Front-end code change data

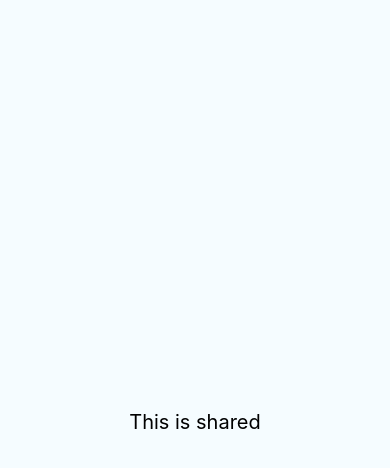
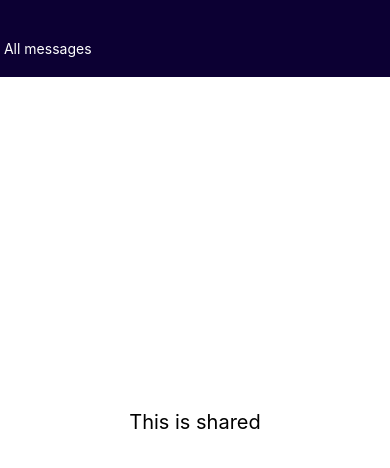
Before and after one commit to jeremiahlukus/snapchat, a React Native app: screen / in a window 390 px wide. Shown: the top 468 px of the page. Built offline with nearby package versions, Linux system fonts and the light colour scheme.

Commit message:
Created header

```diff
--- a/src/App.js
+++ b/src/App.js
@@ -1,38 +1,11 @@
+import React, { Component } from "react";
+import { View } from "react-native";
+import Home from "./components/layout/Home";
 
-import React, { Component } from 'react';
-import {
-  StyleSheet,
-  Text,
-  View
-} from 'react-native';
-
-export default class App extends React.Component{
+class App extends Component {
   render() {
-    return (
-      <View style={styles.container}>
-        <Text style={styles.welcome}>
-        This is shared
-        </Text>
-      </View>
-    );
+    return <Home />;
   }
 }
 
-const styles = StyleSheet.create({
-  container: {
-    flex: 1,
-    justifyContent: 'center',
-    alignItems: 'center',
-    backgroundColor: '#F5FCFF',
-  },
-  welcome: {
-    fontSize: 20,
-    textAlign: 'center',
-    margin: 10,
-  },
-  instructions: {
-    textAlign: 'center',
-    color: '#333333',
-    marginBottom: 5,
-  },
-});
+export default App;
--- /dev/null
+++ b/src/components/layout/Home.js
@@ -0,0 +1,34 @@
+import React, { Component } from "react";
+import { View, StyleSheet, Text } from "react-native";
+import { Header } from "../presentation";
+
+class Home extends Component {
+  render() {
+    return (
+      <View style={styles.container}>
+        <Header text={"All messages"} />
+        <Text style={styles.welcome}>This is shared</Text>
+      </View>
+    );
+  }
+}
+const styles = StyleSheet.create({
+  container: {
+    flex: 1,
+    justifyContent: "center",
+    alignItems: "center",
+    backgroundColor: "white"
+  },
+  welcome: {
+    fontSize: 20,
+    textAlign: "center",
+    margin: 10
+  },
+  instructions: {
+    textAlign: "center",
+    color: "#333333",
+    marginBottom: 5
+  }
+});
+
+export default Home;
--- /dev/null
+++ b/src/components/layout/index.js
@@ -0,0 +1,3 @@
+import Home from "./Home";
+
+export { Home };
--- /dev/null
+++ b/src/components/presentation/Header.js
@@ -0,0 +1,29 @@
+import React, { Component } from "react";
+import { View, Text, StyleSheet, StatusBar } from "react-native";
+
+class Header extends Component {
+  render() {
+    return (
+      <View style={styles.topNav}>
+        <StatusBar barStyle="light-content" />
+        <Text style={styles.text}> {this.props.text}</Text>
+      </View>
+    );
+  }
+}
+
+const styles = StyleSheet.create({
+  topNav: {
+    backgroundColor: "rgb(12,0,51)",
+    position: "absolute",
+    paddingTop: 40,
+    paddingBottom: 20,
+    top: 0,
+    width: 100 + "%"
+  },
+  text: {
+    color: "white"
+  }
+});
+
+export default Header;
--- /dev/null
+++ b/src/components/presentation/index.js
@@ -0,0 +1,3 @@
+import Header from "./Header";
+
+export { Header };
```
Also changed, not shown: index.android.js (+5 -13 lines), index.ios.js (+5 -10 lines).
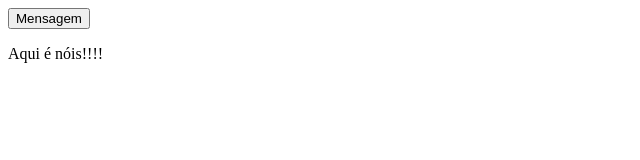
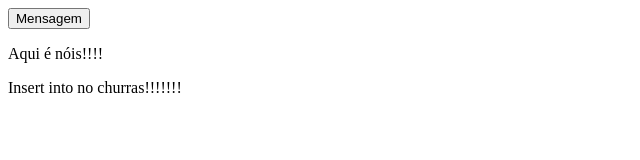
Before and after one commit to Jhowpg/projeto-git, a plain HTML site: page index.html in a window 1280 px wide. Shown: the whole page, without its empty margins (0-640 px from the left). Drawn offline with Linux system fonts and the light colour scheme.

Commit message:
mantendo meu insert

```diff
--- a/index.html
+++ b/index.html
@@ -12,6 +12,7 @@
     <main><form >
         <button type="button" onclick="exibirMensagem('botão')">Mensagem</button>
         <p>Aqui é nóis!!!!</p>
+        <p>Insert into no churras!!!!!!!</p>
     </form>
 </main>
 </body>
```
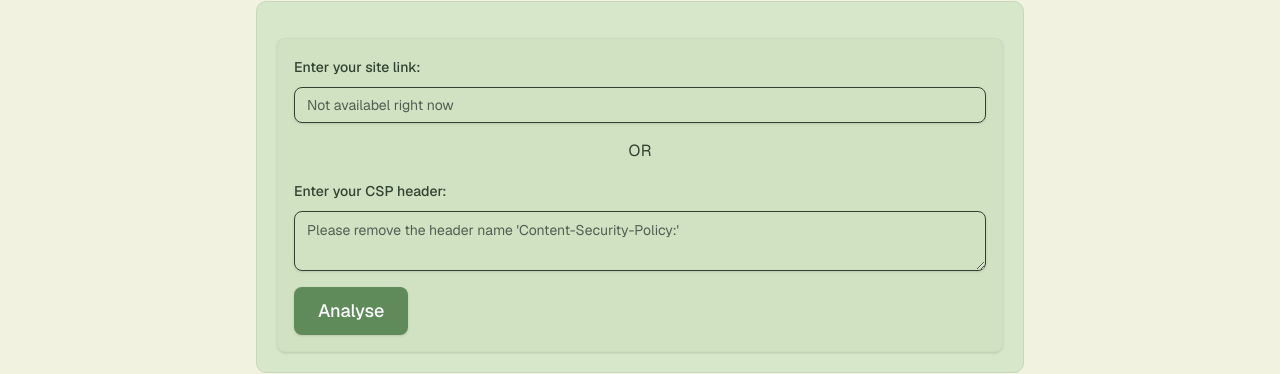
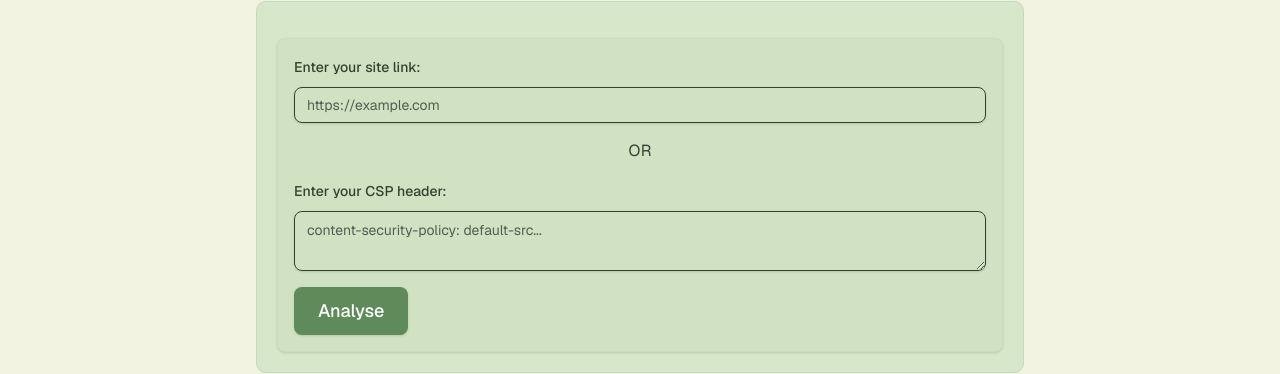
Before and after one commit to pratiksingh94/CSPLens, a Next.js app: page / in a window 1280 px wide. Shown: the part 285-659 px from the top of the page. Built offline with nearby package versions, Linux system fonts and the light colour scheme.

Commit message:
changed placeholder of input

```diff
--- a/components/Analyser.tsx
+++ b/components/Analyser.tsx
@@ -66,7 +66,7 @@ export default function Analyser() {
         <Input
           type="text"
           id="csp-link"
-          placeholder="Not availabel right now"
+          placeholder="https://example.com"
           className="mt-2 max-h-2xl"
           value={urlInput}
           onChange={(e) => setURLInput(e.target.value)}
@@ -77,7 +77,7 @@ export default function Analyser() {
         <Label htmlFor="csp-header">Enter your CSP header:</Label>
         <Textarea
           id="csp-header"
-          placeholder="Please remove the header name 'Content-Security-Policy:'"
+          placeholder="content-security-policy: default-src..."
           className="mt-2 max-h-2xl overflow-hidden"
           value={headerInput}
           onChange={(e) => setHeaderInput(e.target.value)}
```
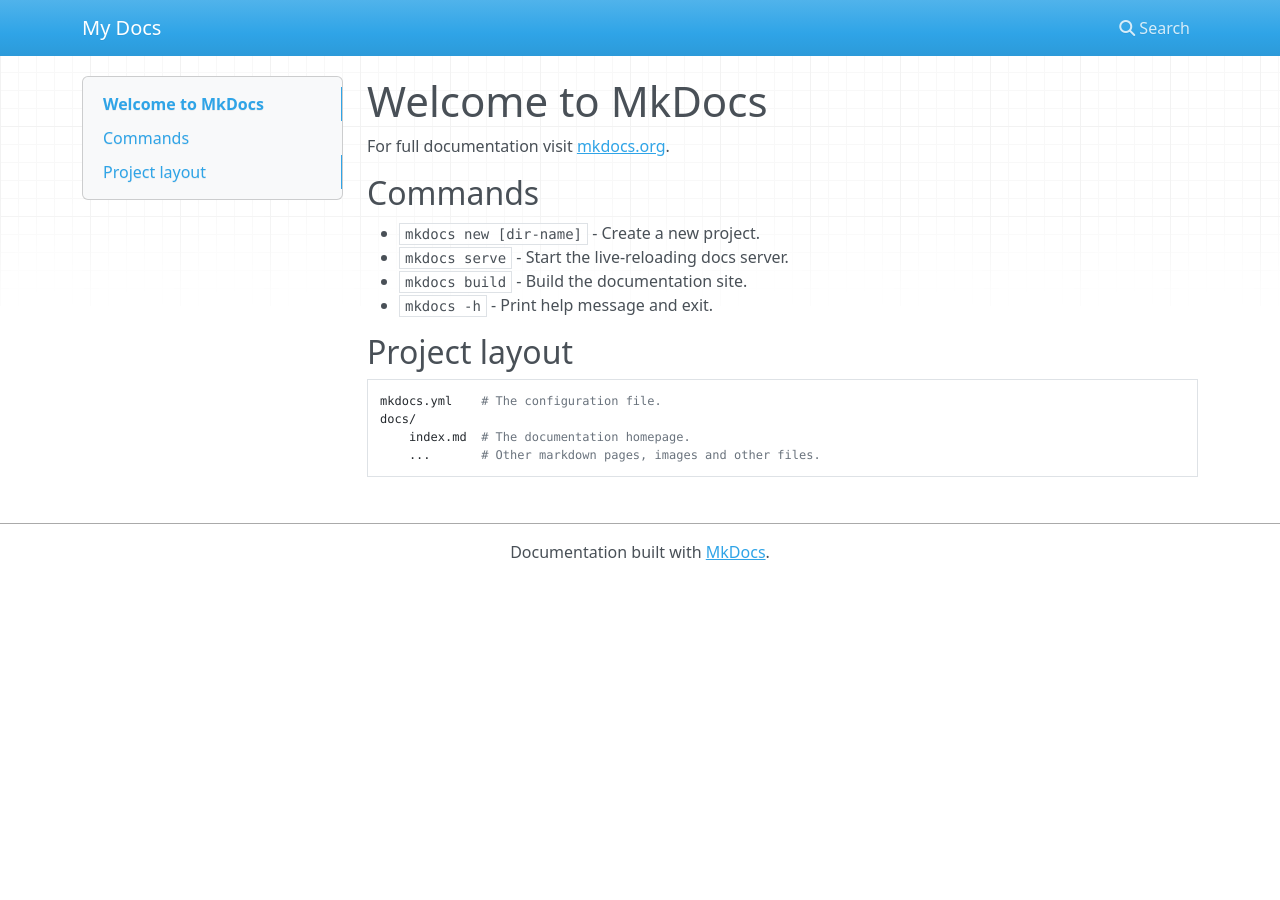
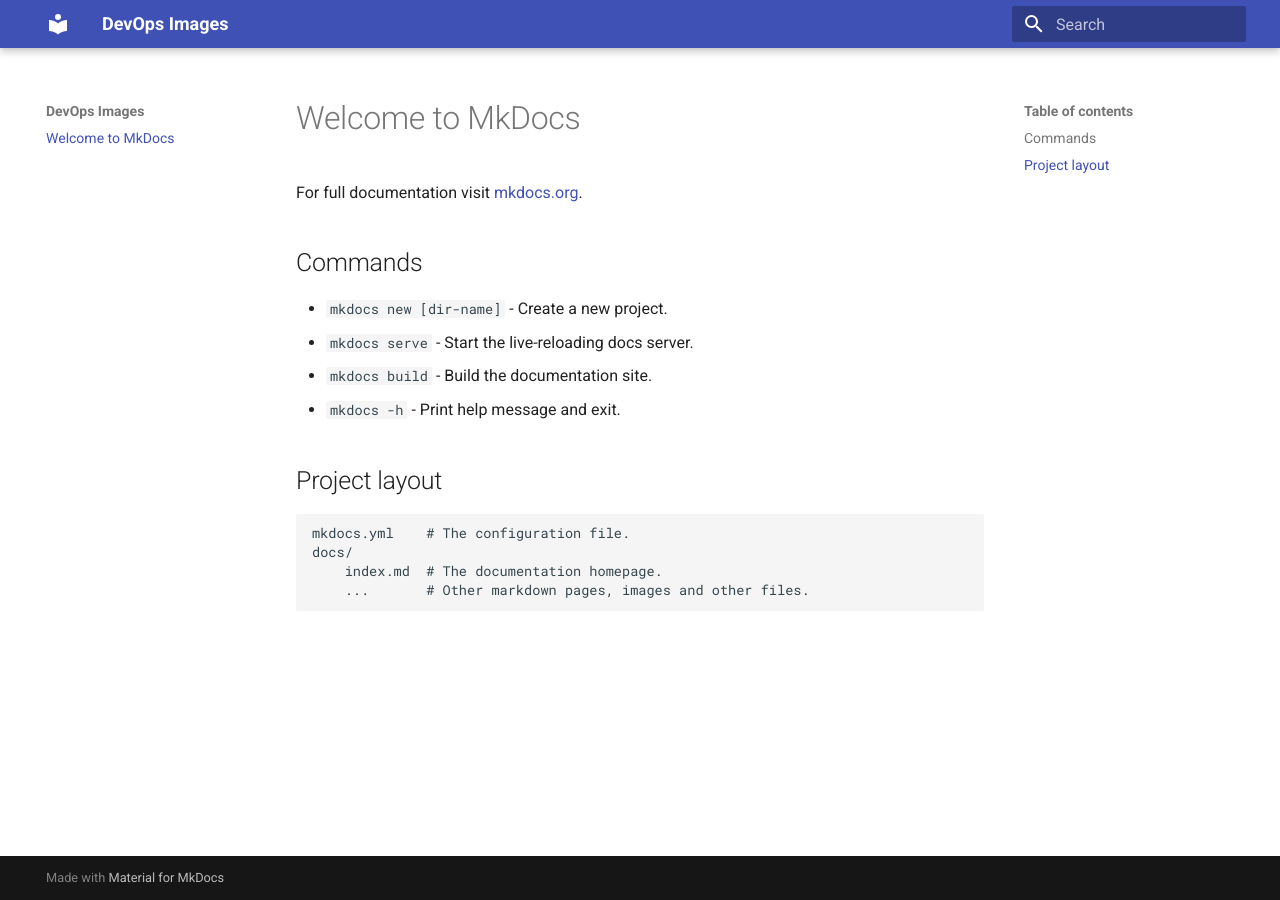
Before and after one commit to jinalshah/devops-images, an MkDocs documentation site: the page built from docs/index.md, in a window 1280 px wide. Built offline with MkDocs 1.6.1 and Material for MkDocs 9.7.7, drawn with Linux system fonts in a browser that asks for light colours; nearby versions of some CDN libraries.

Commit message:
Configurre Theme and Site URL for docs

```diff
--- a/mkdocs.yml
+++ b/mkdocs.yml
@@ -1 +1,4 @@
-site_name: My Docs
+site_name: DevOps Images
+site_url: https://jinal-shah.gitlab.io/devops/images
+theme:
+  name: material
```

→ Exercise
The string "alignItems": state how many lines above contain it, giving nothing but the number.

→ Response to this exercise
2